RECORDS FOR THIS TASK:
*****

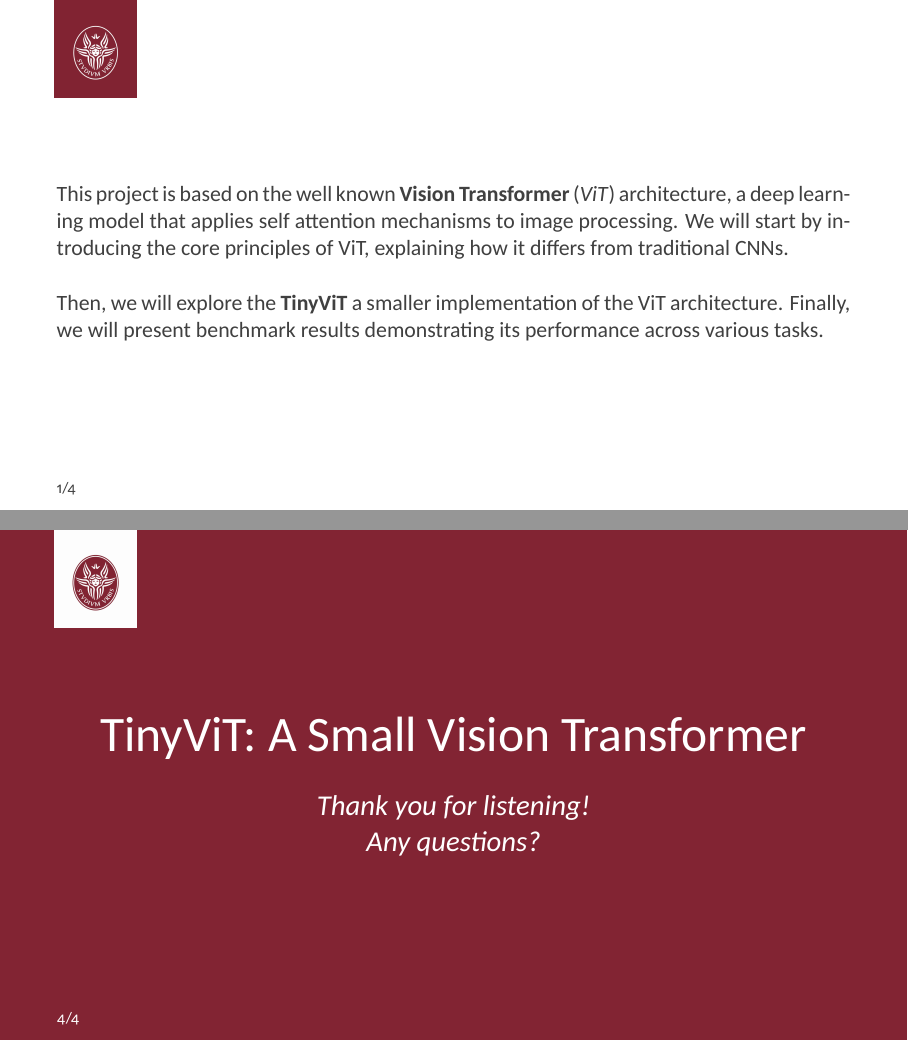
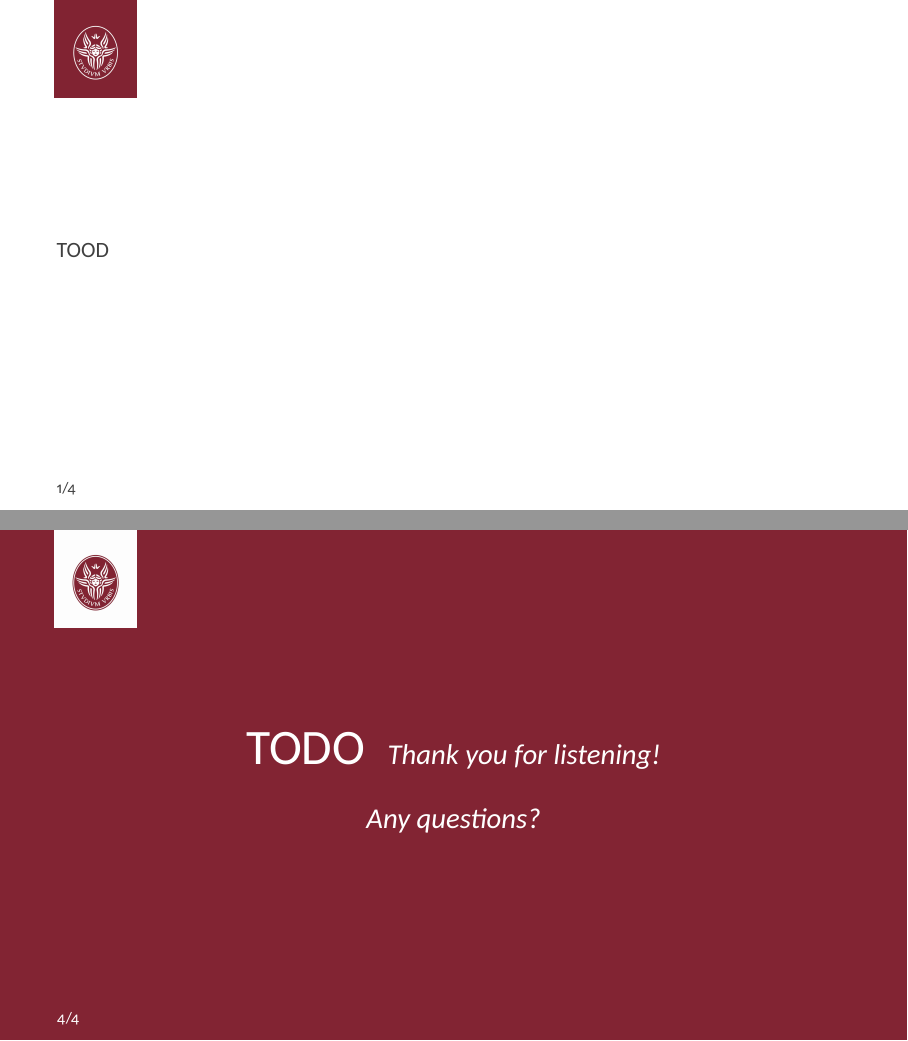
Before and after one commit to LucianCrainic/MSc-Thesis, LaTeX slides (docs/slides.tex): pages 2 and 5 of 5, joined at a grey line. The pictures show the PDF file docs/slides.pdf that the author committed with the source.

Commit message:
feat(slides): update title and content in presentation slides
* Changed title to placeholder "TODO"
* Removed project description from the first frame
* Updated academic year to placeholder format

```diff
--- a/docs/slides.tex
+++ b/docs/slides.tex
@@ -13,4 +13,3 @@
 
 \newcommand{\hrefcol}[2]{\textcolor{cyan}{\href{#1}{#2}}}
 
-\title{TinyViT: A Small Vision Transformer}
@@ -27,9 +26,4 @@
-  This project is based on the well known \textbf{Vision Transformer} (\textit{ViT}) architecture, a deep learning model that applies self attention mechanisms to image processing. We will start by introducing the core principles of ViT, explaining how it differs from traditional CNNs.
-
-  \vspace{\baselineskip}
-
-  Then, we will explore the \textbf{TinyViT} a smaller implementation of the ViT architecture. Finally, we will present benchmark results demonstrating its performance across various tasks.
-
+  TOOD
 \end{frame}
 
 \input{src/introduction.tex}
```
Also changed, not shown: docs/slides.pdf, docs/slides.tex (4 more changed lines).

*****

When a line in the records holds the string "Vision", copy that line.

-\title{TinyViT: A Small Vision Transformer}
-  This project is based on the well known \textbf{Vision Transformer} (\textit{ViT}) architecture, a deep learning model that applies self attention mechanisms to image processing. We will start by introducing the core principles of ViT, explaining how it differs from traditional CNNs.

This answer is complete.